Activity: Pick 10 numbers, read the fact, and then determine is Paper or Plastic better.
- Over 1 trillion plastic bags are used every year worldwide. Consider China, a country of 1.3 billion, which consumes 3 billion plastic bags daily, according to China Trade News.
- About 1 million plastic bags are used every minute.
- A single plastic bag can take up to 1,000 years to degrade.
- More than 3.5 million tons of plastic bags, sacks and wraps were discarded in 2008.
- Only 1 in 200 plastic bags in the UK are recycled (BBC).
- The U.S. goes through 100 billion single-use plastic bags. This costs retailers about $4 billion a year.
- Plastic bags are the second-most common type of ocean refuse, after cigarette butts (2008)

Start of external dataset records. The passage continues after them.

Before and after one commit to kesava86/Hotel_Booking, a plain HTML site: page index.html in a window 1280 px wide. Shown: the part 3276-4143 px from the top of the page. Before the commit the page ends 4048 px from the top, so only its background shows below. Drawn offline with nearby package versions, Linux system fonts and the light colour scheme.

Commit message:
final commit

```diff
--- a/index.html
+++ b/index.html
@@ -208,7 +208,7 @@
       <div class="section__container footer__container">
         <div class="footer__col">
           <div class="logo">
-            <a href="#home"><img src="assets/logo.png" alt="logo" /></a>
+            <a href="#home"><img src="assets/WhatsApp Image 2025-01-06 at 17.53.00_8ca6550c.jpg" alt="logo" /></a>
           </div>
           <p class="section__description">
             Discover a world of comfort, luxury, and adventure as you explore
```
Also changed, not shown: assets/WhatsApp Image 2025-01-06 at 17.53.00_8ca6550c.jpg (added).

- Plastic is made of a waste matter derived from the refining of oil or natural gas products, and is created using substances that would have been otherwise discarded.

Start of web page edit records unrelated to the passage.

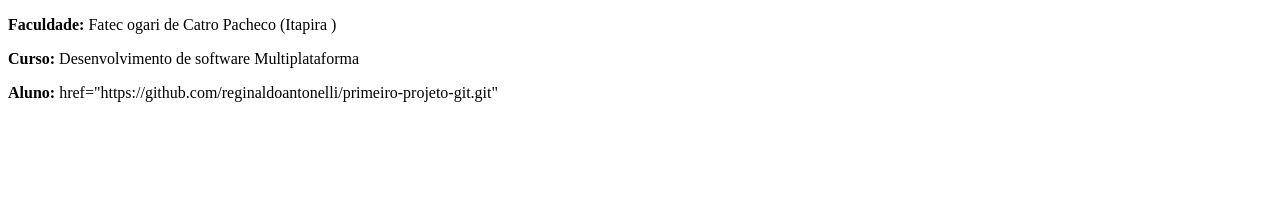
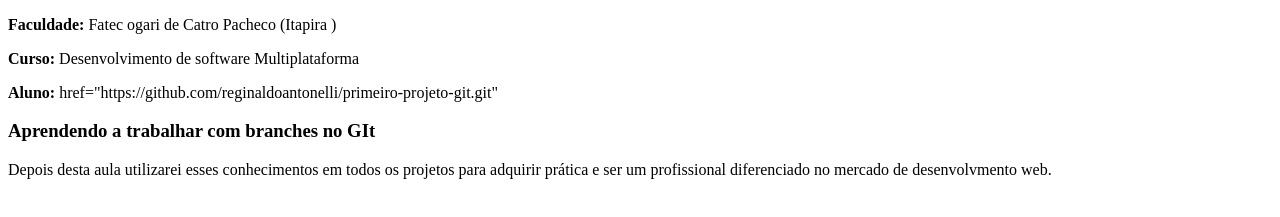
Before and after one commit to reginaldoantonelli/primeiro-projeto-git, a plain HTML site: page index.html in a window 1280 px wide. Shown: the part 105-322 px from the top of the page. Drawn offline with Linux system fonts and the light colour scheme.

Commit message:
alteração do index.html para nova branch

```diff
--- a/index.html
+++ b/index.html
@@ -15,5 +15,11 @@
         <a> href="https://github.com/reginaldoantonelli/primeiro-projeto-git.git"</a>
     </p>
 
+    <h3>Aprendendo a trabalhar com branches no GIt</h3>
+    <p>Depois desta aula utilizarei esses conhecimentos em todos os projetos
+        para adquirir prática e ser um profissional diferenciado no mercado de
+         desenvolvmento web.
+    </p>
+
 </body>
 </html>
```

- Discarded plastic bags take up less space in landfills: 2,000 plastic bags weigh less than 30 pounds; 2,000 paper bags weigh 280 pounds.

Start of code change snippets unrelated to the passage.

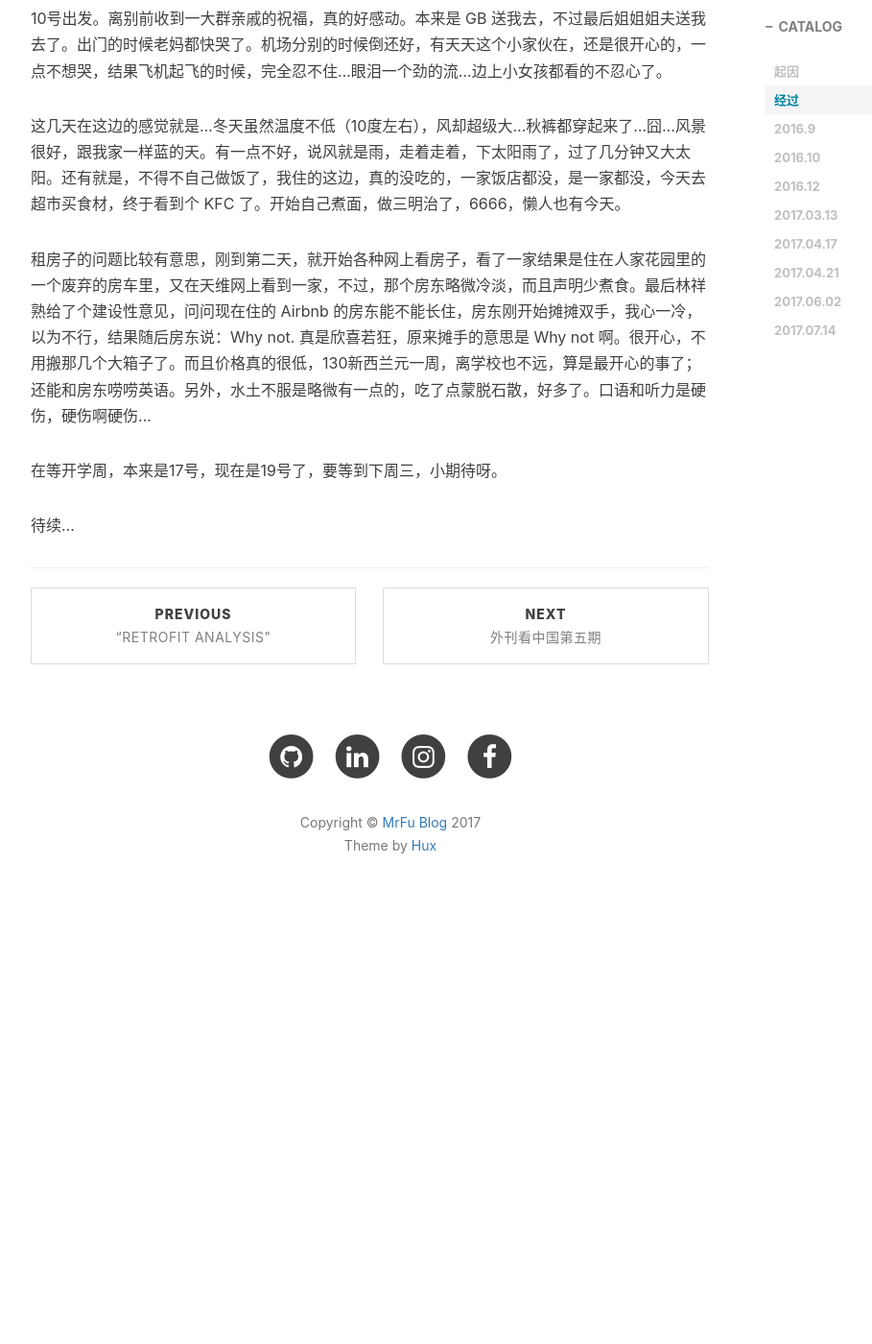
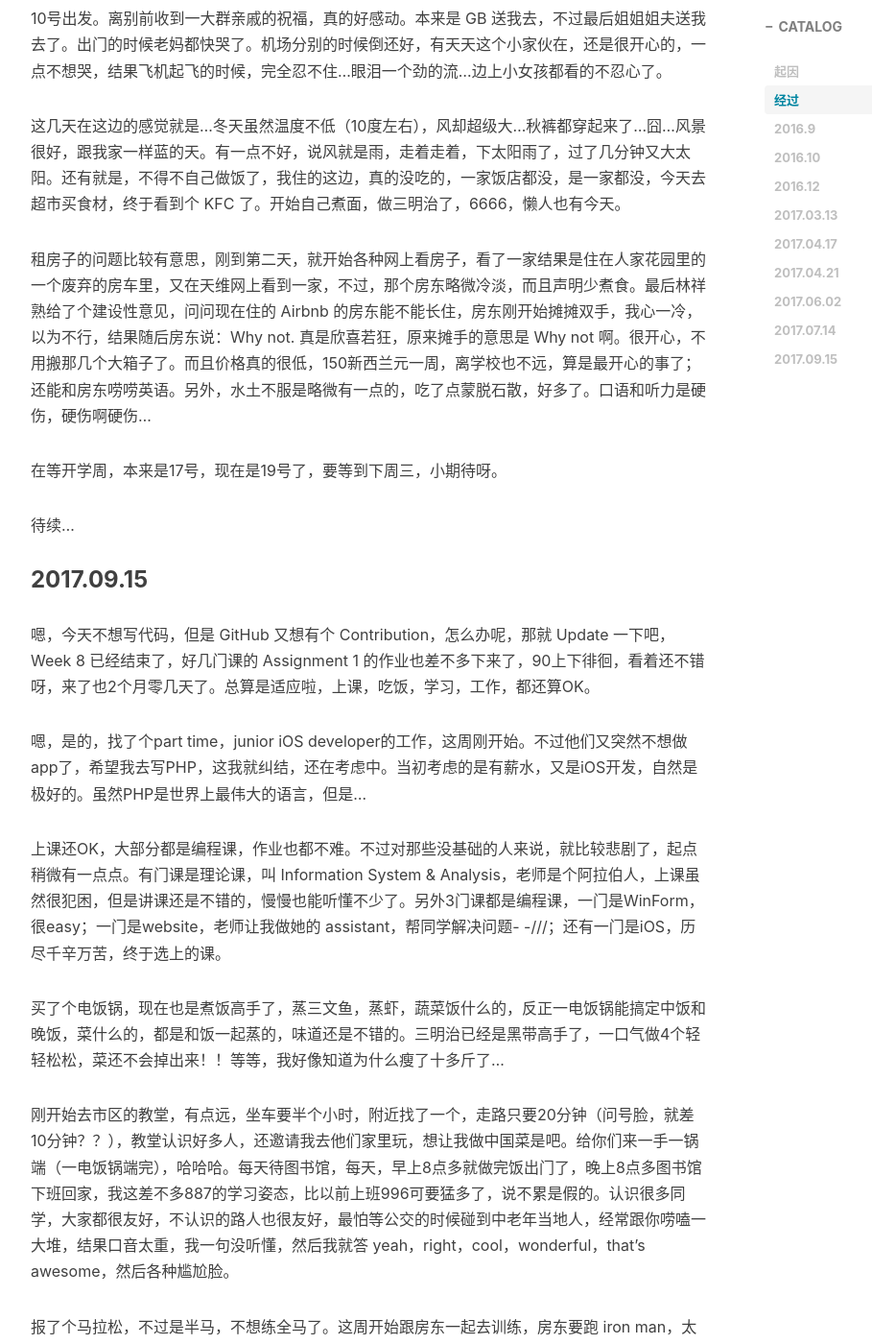
Before and after one commit to MrFuFuFu/mrfufufu.github.io, a Jekyll site: the page built from _posts/2017-04-17-Coding-for-freedom.markdown, in a window 1280 px wide and 1400 px high, scrolled down 7598 px. Shown: the whole window at 96% size, without its empty margins (233-1142 px from the left). Built offline with Jekyll 4.4.1, drawn with Linux system fonts in a browser that asks for light colours; nearby versions of some CDN libraries; comment, search, counter and statistics services are not loaded; before the commit the page ends 8556 px from its top, so only the background shows below that; some of the changed text lies outside the part shown.

Commit message:
update diary

```diff
--- a/_posts/2017-04-17-Coding-for-freedom.markdown
+++ b/_posts/2017-04-17-Coding-for-freedom.markdown
@@ -154,8 +154,27 @@ Unitec 的 PGD 的 condition offer 也收到了。
 
 这几天在这边的感觉就是...冬天虽然温度不低（10度左右），风却超级大...秋裤都穿起来了...囧...风景很好，跟我家一样蓝的天。有一点不好，说风就是雨，走着走着，下太阳雨了，过了几分钟又大太阳。还有就是，不得不自己做饭了，我住的这边，真的没吃的，一家饭店都没，是一家都没，今天去超市买食材，终于看到个 KFC 了。开始自己煮面，做三明治了，6666，懒人也有今天。
 
-租房子的问题比较有意思，刚到第二天，就开始各种网上看房子，看了一家结果是住在人家花园里的一个废弃的房车里，又在天维网上看到一家，不过，那个房东略微冷淡，而且声明少煮食。最后林祥熟给了个建设性意见，问问现在住的 Airbnb 的房东能不能长住，房东刚开始摊摊双手，我心一冷，以为不行，结果随后房东说：Why not. 真是欣喜若狂，原来摊手的意思是 Why not 啊。很开心，不用搬那几个大箱子了。而且价格真的很低，130新西兰元一周，离学校也不远，算是最开心的事了；还能和房东唠唠英语。另外，水土不服是略微有一点的，吃了点蒙脱石散，好多了。口语和听力是硬伤，硬伤啊硬伤...
+租房子的问题比较有意思，刚到第二天，就开始各种网上看房子，看了一家结果是住在人家花园里的一个废弃的房车里，又在天维网上看到一家，不过，那个房东略微冷淡，而且声明少煮食。最后林祥熟给了个建设性意见，问问现在住的 Airbnb 的房东能不能长住，房东刚开始摊摊双手，我心一冷，以为不行，结果随后房东说：Why not. 真是欣喜若狂，原来摊手的意思是 Why not 啊。很开心，不用搬那几个大箱子了。而且价格真的很低，150新西兰元一周，离学校也不远，算是最开心的事了；还能和房东唠唠英语。另外，水土不服是略微有一点的，吃了点蒙脱石散，好多了。口语和听力是硬伤，硬伤啊硬伤...
 
 在等开学周，本来是17号，现在是19号了，要等到下周三，小期待呀。
 
 待续...
+
+
+### 2017.09.15
+
+嗯，今天不想写代码，但是 GitHub 又想有个 Contribution，怎么办呢，那就 Update 一下吧，Week 8 已经结束了，好几门课的 Assignment 1 的作业也差不多下来了，90上下徘徊，看着还不错呀，来了也2个月零几天了。总算是适应啦，上课，吃饭，学习，工作，都还算OK。
+
+嗯，是的，找了个part time，junior iOS developer的工作，这周刚开始。不过他们又突然不想做app了，希望我去写PHP，这我就纠结，还在考虑中。当初考虑的是有薪水，又是iOS开发，自然是极好的。虽然PHP是世界上最伟大的语言，但是...
+
+上课还OK，大部分都是编程课，作业也都不难。不过对那些没基础的人来说，就比较悲剧了，起点稍微有一点点。有门课是理论课，叫 Information System & Analysis，老师是个阿拉伯人，上课虽然很犯困，但是讲课还是不错的，慢慢也能听懂不少了。另外3门课都是编程课，一门是WinForm，很easy；一门是website，老师让我做她的 assistant，帮同学解决问题- -///；还有一门是iOS，历尽千辛万苦，终于选上的课。
+
+买了个电饭锅，现在也是煮饭高手了，蒸三文鱼，蒸虾，蔬菜饭什么的，反正一电饭锅能搞定中饭和晚饭，菜什么的，都是和饭一起蒸的，味道还是不错的。三明治已经是黑带高手了，一口气做4个轻轻松松，菜还不会掉出来！！等等，我好像知道为什么瘦了十多斤了...
+
+刚开始去市区的教堂，有点远，坐车要半个小时，附近找了一个，走路只要20分钟（问号脸，就差10分钟？？），教堂认识好多人，还邀请我去他们家里玩，想让我做中国菜是吧。给你们来一手一锅端（一电饭锅端完），哈哈哈。每天待图书馆，每天，早上8点多就做完饭出门了，晚上8点多图书馆下班回家，我这差不多887的学习姿态，比以前上班996可要猛多了，说不累是假的。认识很多同学，大家都很友好，不认识的路人也很友好，最怕等公交的时候碰到中老年当地人，经常跟你唠嗑一大堆，结果口音太重，我一句没听懂，然后我就答 yeah，right，cool，wonderful，that's awesome，然后各种尴尬脸。
+
+报了个马拉松，不过是半马，不想练全马了。这周开始跟房东一起去训练，房东要跑 iron man，太猛了。刚买了个Fitbit，结果出的Apple watch 3 还真不错。
+
+旅游计划列了一大堆，结果目前还是一个都没去，房东都说，新西兰有太多地方要去玩了。等我假期，等我假期，3个月呢，玩个够！！！
+
+流水记完毕～Time to sleep。
```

- Plastic bags remain toxic even after they break down.
- Every square mile of ocean has about 46,000 pieces of plastic floating in it.
- The U.S. goes through 100 billion plastic shopping bags annually at an estimated cost to retailers of $4 billion. (The Wall Street Journal)
- The extremely slow decomposition rate of plastic bags leaves them to drift on the ocean for untold years. According to Algalita Marine Research Foundation, these plastic bags cause the death of many marine animals (fish, sea turtles, etc.), every year when animals mistake them for food.
- When plastics break down, they don't biodegrade; they photo-degrade. This means the materials break down to smaller fragments which readily soak up toxins. They then contaminate soil, waterways, and animals upon digestion.
- Windblown plastic bags are so prevalent in Africa that a cottage industry has sprung up to harvest them. These are then woven and sold as hats and (more durable) bags
- Americans consume more than 10 billion paper bags each year.
- About 14 million trees are cut down annually for the paper bag production.
- The use of toxic chemicals during paper bag production pollutes the environment, causing acid rain, water pollution, and much more.
- In order to recycle paper, it must be returned to pulp using many chemicals to bleach and disperse the fibers. Although paper bags have a higher recycling rate than plastic, each new paper grocery bag you use is made from mostly virgin pulp for better strength and elasticity. Bags that are recycled are often turned into corrugated cardboard, not new paper bags.
- Paper is degradable, but it cannot completely break down in modern landfills because of the lack of water, light, oxygen, and other necessary elements. About 95% of garbage is buried beneath layers of soil that make it difficult for air and sunlight to reach it.
- More than 60% of paper bags end up in a landfill. The paper grocery bags in landfills that do decompose release methane gas, which contributes significantly to global warming (23 times more than carbon dioxide over a 100 year horizon).
- Paper products constitute the largest single component of municipal solid waste.
- The paper industry is the largest single water consumer of any sector in the national economy.
Paper Vs. Plastic Head to Head:
It takes more than four times as much energy to manufacture a paper bag as it does a plastic bag:
Plastic: 594 BTUs ( British measurement of energy)
Paper: 2,511 BTUs
It takes 98% less energy to recycle a pound of plastic than it takes to recycle a pound of paper:
Plastic: 17 BTUs
Paper: 1,444 BTUs
The production of paper bags generates 70% more air pollutants and 50 times more water pollutants than the production of plastic bags. Even paper bags made from 100% recycled fiber use more fossil fuels than plastic bags. So, what's it gonna be: paper or plastic? Keep in mind, both come with distinct disadvantages to the environment, which we lay out next.